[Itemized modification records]
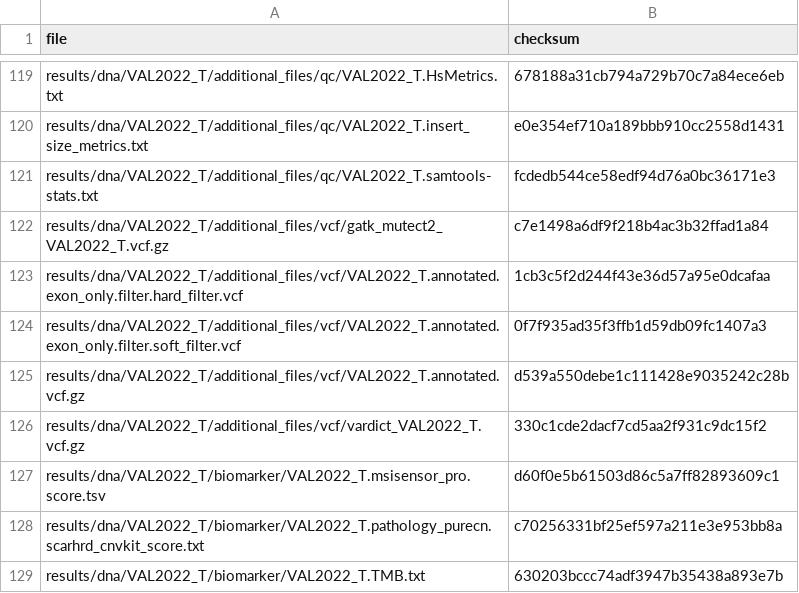
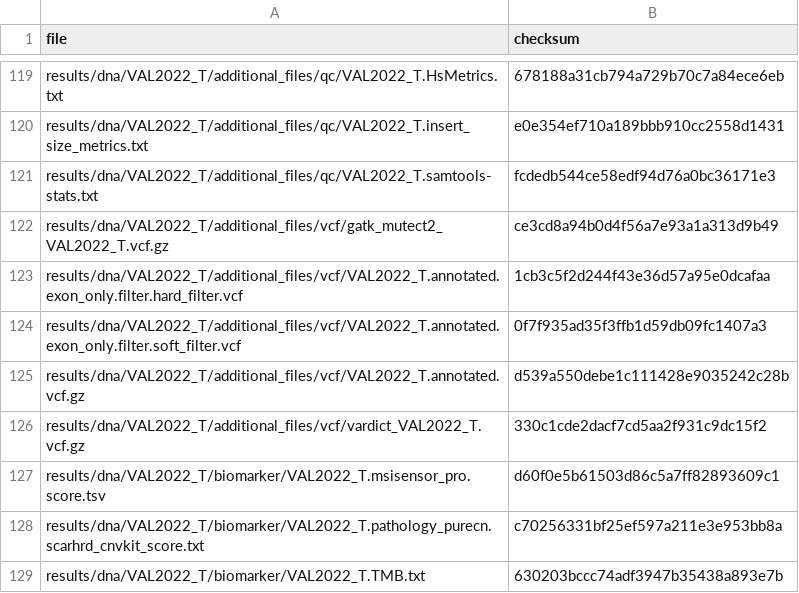
Before and after one commit to genomic-medicine-sweden/Twist_Solid, a TSV file: .tests/jenkins/test_input_main.tsv, drawn as a sheet; only a part is shown, gaps mark what is left out.

Commit message:
ci: minor update to checksum

```diff
--- a/.tests/jenkins/test_input_main.tsv
+++ b/.tests/jenkins/test_input_main.tsv
@@ -121,3 +121,3 @@ results/dna/VAL2022_T/additional_files/qc/VAL2022_T.insert_size_metrics.txt	e0e3
 results/dna/VAL2022_T/additional_files/qc/VAL2022_T.samtools-stats.txt	fcdedb544ce58edf94d76a0bc36171e3
-results/dna/VAL2022_T/additional_files/vcf/gatk_mutect2_VAL2022_T.vcf.gz	c7e1498a6df9f218b4ac3b32ffad1a84
+results/dna/VAL2022_T/additional_files/vcf/gatk_mutect2_VAL2022_T.vcf.gz	ce3cd8a94b0d4f56a7e93a1a313d9b49
 results/dna/VAL2022_T/additional_files/vcf/VAL2022_T.annotated.exon_only.filter.hard_filter.vcf	1cb3c5f2d244f43e36d57a95e0dcafaa
```
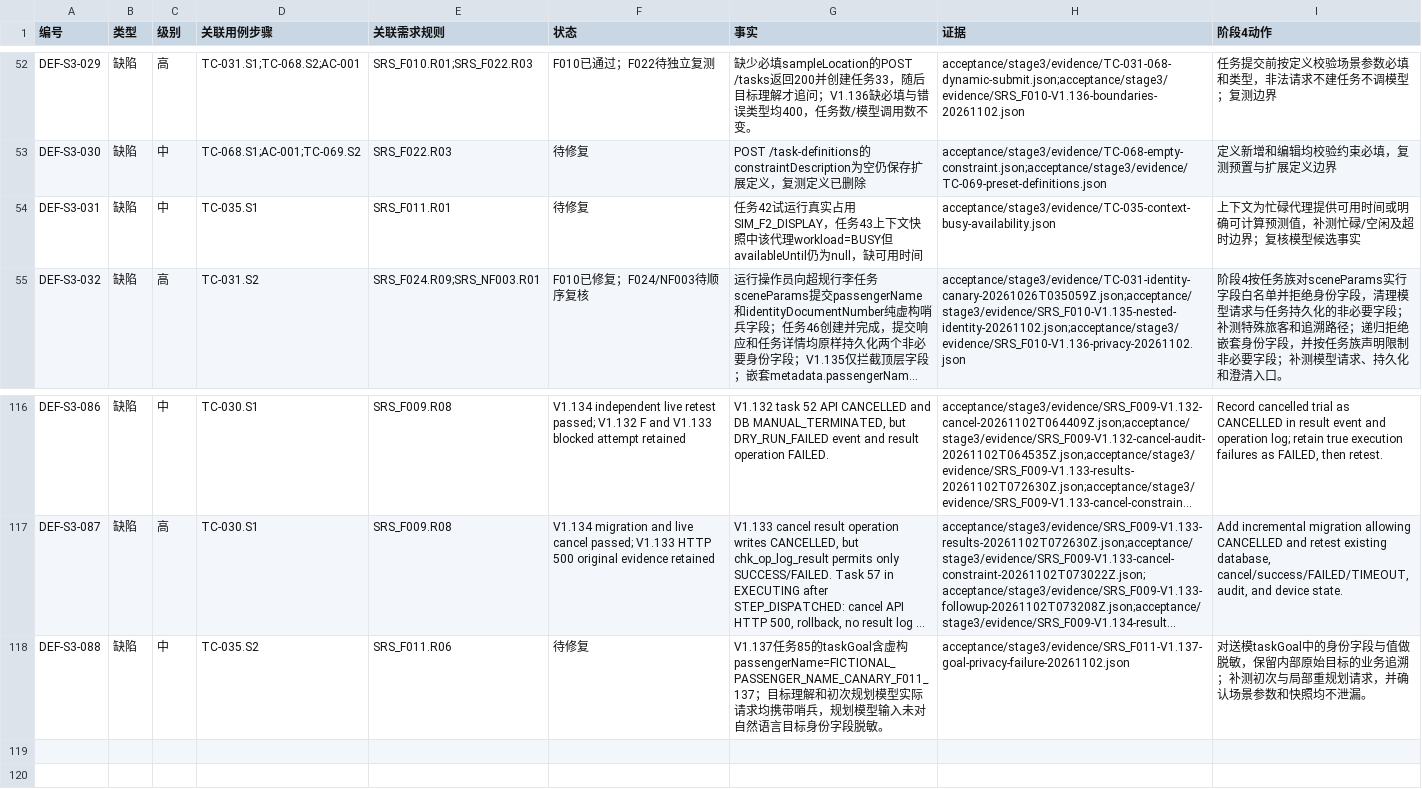
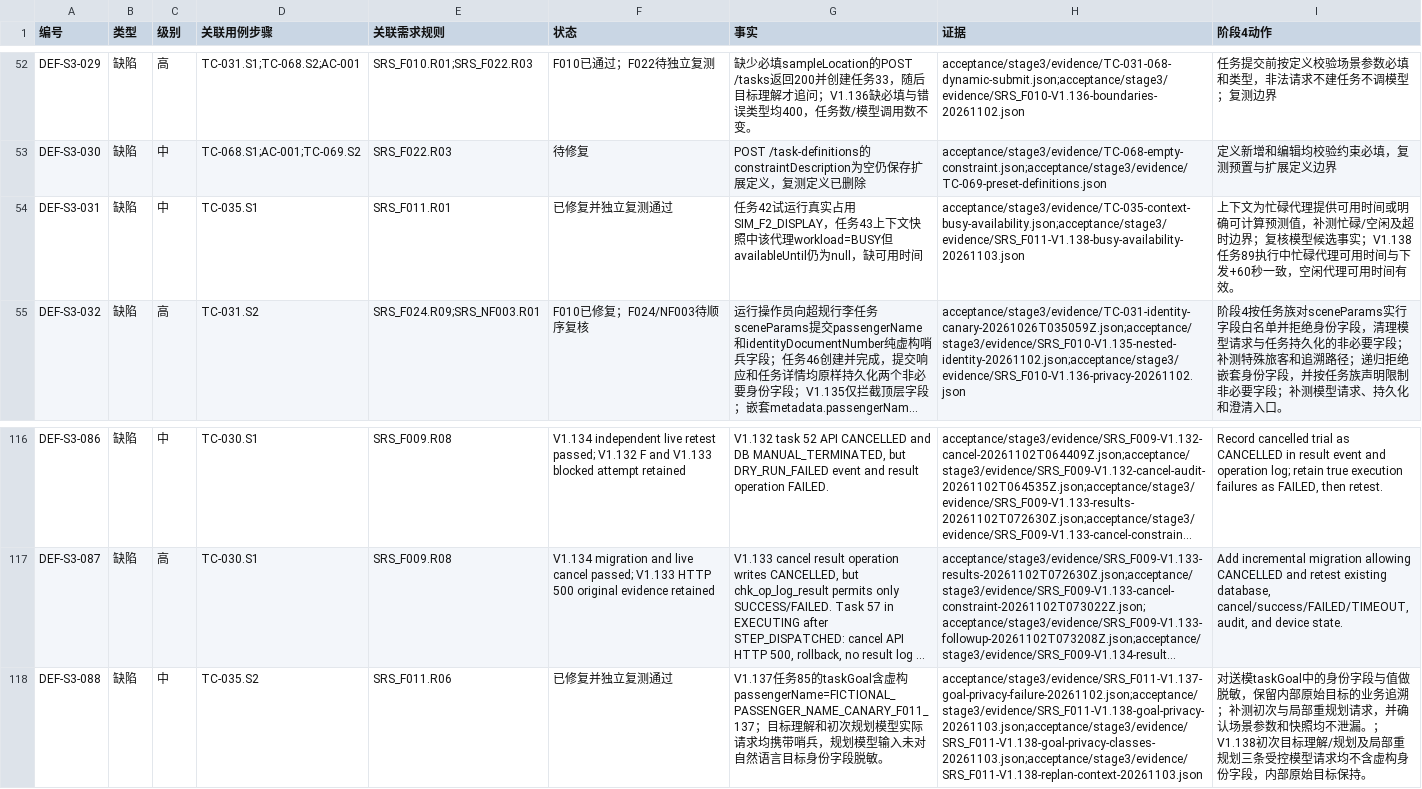
Before and after one commit to steedcy/TP-main, a CSV file: acceptance/stage3/issues.csv, drawn as a sheet; only a part is shown, gaps mark what is left out; long unchanged cells end in …; the diff names each change by its address in the sheet, - before the commit and + after, or states it on an @@ line.

```diff
--- a/acceptance/stage3/issues.csv
+++ b/acceptance/stage3/issues.csv
-F54 (状态): 待修复
+F54 (状态): 已修复并独立复测通过
-H54 (证据): acceptance/stage3/evidence/TC-035-context-busy-availability.json
+H54 (证据): acceptance/stage3/evidence/TC-035-context-busy-availability.json;acceptance/stage3/evidence/SRS_F011-V1.138-busy-availability-20261103.json
-I54 (阶段4动作): …候选事实
+I54 (阶段4动作): …候选事实；V1.138任务89执行中忙碌代理可用时间与下发+60秒一致，空闲代理可用时间有效。
-F118 (状态): 待修复
+F118 (状态): 已修复并独立复测通过
-H118 (证据): acceptance/stage3/evidence/SRS_F011-V1.137-goal-privacy-failure-20261102.json
+H118 (证据): acceptance/stage3/evidence/SRS_F011-V1.137-goal-privacy-failure-20261102.json;acceptance/stage3/evidence/SRS_F011-V1.138-goal-privacy-20261103.json;acceptance/stage3/evidence/SRS_F011-V1.138-goal-privacy-classes-20261103.json;acceptance/stage3/evidence/SRS_F011-V1.138-replan-context-20261103.json
-I118 (阶段4动作): …不泄漏。
+I118 (阶段4动作): …不泄漏。；V1.138初次目标理解/规划及局部重规划三条受控模型请求均不含虚构身份字段，内部原始目标保持。
```
Also changed, not shown: acceptance/stage3/rules.csv, acceptance/stage3/steps.csv, 10 other files.
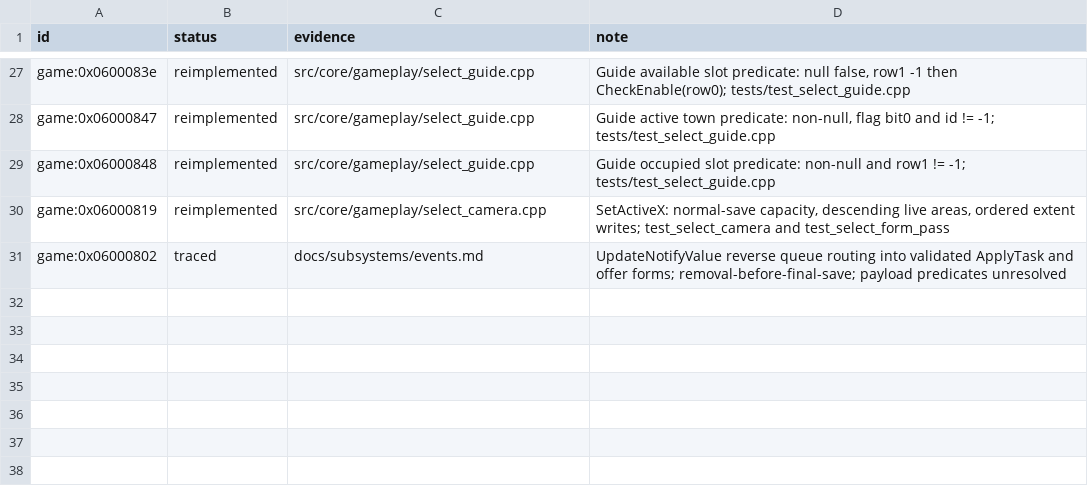
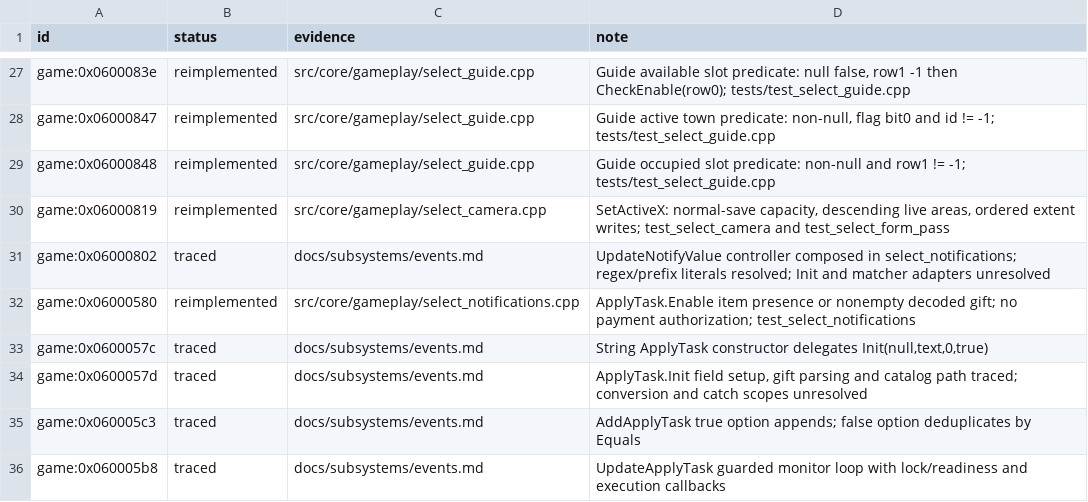
Before and after one commit to Tim-campy/magicians-saga-port, a TSV file: re/status/ui.tsv, drawn as a sheet; only a part is shown, gaps mark what is left out.

```diff
--- a/re/status/ui.tsv
+++ b/re/status/ui.tsv
@@ -30,2 +30,7 @@ game:0x06000848	reimplemented	src/core/gameplay/select_guide.cpp	Guide occupied
 game:0x06000819	reimplemented	src/core/gameplay/select_camera.cpp	SetActiveX: normal-save capacity, descending live areas, ordered extent writes; test_select_camera and test_select_form_pass
-game:0x06000802	traced	docs/subsystems/events.md	UpdateNotifyValue reverse queue routing into validated ApplyTask and offer forms; removal-before-final-save; payload predicates unresolved
+game:0x06000802	traced	docs/subsystems/events.md	UpdateNotifyValue controller composed in select_notifications; regex/prefix literals resolved; Init and matcher adapters unresolved
+game:0x06000580	reimplemented	src/core/gameplay/select_notifications.cpp	ApplyTask.Enable item presence or nonempty decoded gift; no payment authorization; test_select_notifications
+game:0x0600057c	traced	docs/subsystems/events.md	String ApplyTask constructor delegates Init(null,text,0,true)
+game:0x0600057d	traced	docs/subsystems/events.md	ApplyTask.Init field setup, gift parsing and catalog path traced; conversion and catch scopes unresolved
+game:0x060005c3	traced	docs/subsystems/events.md	AddApplyTask true option appends; false option deduplicates by Equals
+game:0x060005b8	traced	docs/subsystems/events.md	UpdateApplyTask guarded monitor loop with lock/readiness and execution callbacks
```
Also changed, not shown: re/functions.csv, 9 other files.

WHAT TO DO:
Go through the entries and return each line where the word "jenkins" appears.

TASK OUTPUT:
Before and after one commit to genomic-medicine-sweden/Twist_Solid, a TSV file: .tests/jenkins/test_input_main.tsv, drawn as a sheet; only a part is shown, gaps mark what is left out.
--- a/.tests/jenkins/test_input_main.tsv
+++ b/.tests/jenkins/test_input_main.tsv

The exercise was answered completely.